Amazon’s website describes Micro instances as follows: “Instances of this family provide a small amount of consistent CPU resources and allow you to burst CPU capacity when additional cycles are available. They are well suited for lower throughput applications and web sites that consume significant compute cycles periodically“.
What I’ve discovered is that when you tax the CPU more than a few seconds, you get throttled back almost to a standstill. I put together a brief video where I demonstrate this happening. In this video, I run a simple script that makes repeated calls to sysbench to tax the CPU for 2 seconds. After it runs for a few times, you’ll see an immediate and severe reduction in performance and you’ll see the steal time go to over 97% leaving very little left to run my job.
Advance to the 1:20 mark if you want to skip to the benchmark
I still think Micro instances are awesome, especially considering the cost, but I’ve now learned that they are not right for all applications. A simple 10-page website with only a few thousand hits a day will do just fine since it will only need CPU in short bursts. These burst are executed very fast, so it is a good fit for this type of application. However, if your application needs sustained good CPU performance, you’ll need to upgrade to a Small instance or higher.
The nice side effect of this whole experience is that my blog is very optimized. Pre-cached pages, minified HTML/JS/CSS and a well tuned DB makes a speedy blog!
Editorial: I think the extreme CPU throttling really limits the usefulness of Micro instances. The next step up in the Amazon EC2 world is a small instance but the price jump to a small instance is substantial. Originally I saw micro instances as a “foot in the door” to Amazon EC2. It was a way for someone to try the model and then grow into larger instances as the demand grows. It seems to me that having a model that basically shuts down the CPU after a few seconds of heavy use gives a lot of new users a bad experience, especially considering that Amazon does not clearly explain the model. I think Amazon needs to either modify the micro instance to not throttle CPU as severely, or offer a “tiny” instance that provides a good entry into the EC2 world.
SHAMELESS PLUG – 10/27/2011
As I continued to work with Amazon EC2, S3, Beanstalk, RDS, etc., I quickly saw a need for a tool to help visualize the various AWS assets.
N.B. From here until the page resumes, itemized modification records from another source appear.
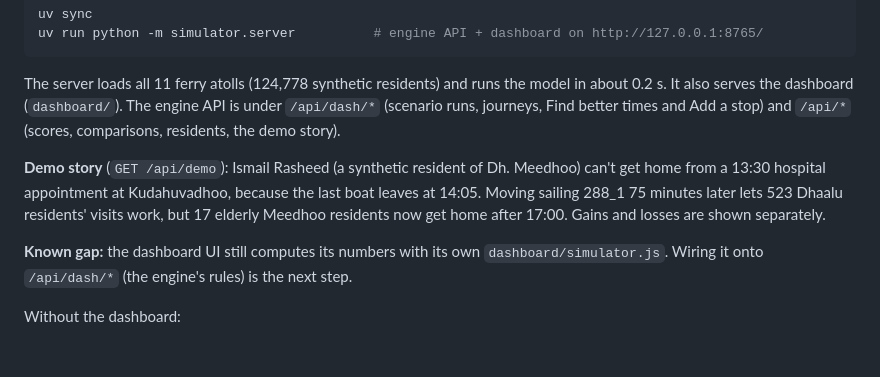
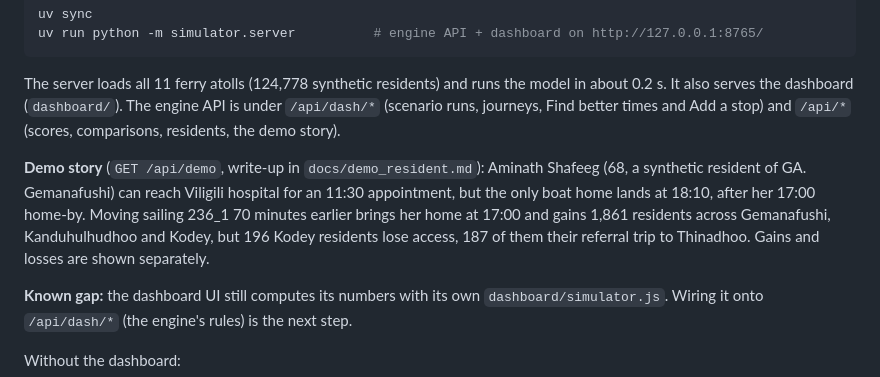
Before and after one commit to raifrez/yoosuf-afendi, a Markdown page: README.md, the part around the change. Rendered like a GitHub page; blank space fills up the shorter version.

Commit message:
docs: describe the Aminath Shafeeg demo story in the README

```diff
--- a/README.md
+++ b/README.md
@@ -15,7 +15,7 @@ uv run python -m simulator.server          # engine API + dashboard on http://12
 
 The server loads all 11 ferry atolls (124,778 synthetic residents) and runs the model in about 0.2 s. It also serves the dashboard (`dashboard/`). The engine API is under `/api/dash/*` (scenario runs, journeys, Find better times and Add a stop) and `/api/*` (scores, comparisons, residents, the demo story).
 
-**Demo story** (`GET /api/demo`): Ismail Rasheed (a synthetic resident of Dh. Meedhoo) can't get home from a 13:30 hospital appointment at Kudahuvadhoo, because the last boat leaves at 14:05. Moving sailing 288_1 75 minutes later lets 523 Dhaalu residents' visits work, but 17 elderly Meedhoo residents now get home after 17:00. Gains and losses are shown separately.
+**Demo story** (`GET /api/demo`, write-up in `docs/demo_resident.md`): Aminath Shafeeg (68, a synthetic resident of GA. Gemanafushi) can reach Viligili hospital for an 11:30 appointment, but the only boat home lands at 18:10, after her 17:00 home-by. Moving sailing 236_1 70 minutes earlier brings her home at 17:00 and gains 1,861 residents across Gemanafushi, Kanduhulhudhoo and Kodey, but 196 Kodey residents lose access, 187 of them their referral trip to Thinadhoo. Gains and losses are shown separately.
 
 **Known gap:** the dashboard UI still computes its numbers with its own `dashboard/simulator.js`. Wiring it onto `/api/dash/*` (the engine's rules) is the next step.
 
```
I teamed up with James Ward and Jon Rose and we’ve created, “Greg’s Toolkit” for desktop, iPad and Android tablets. I encourage you to check it out at http://www.gregstoolkit.com.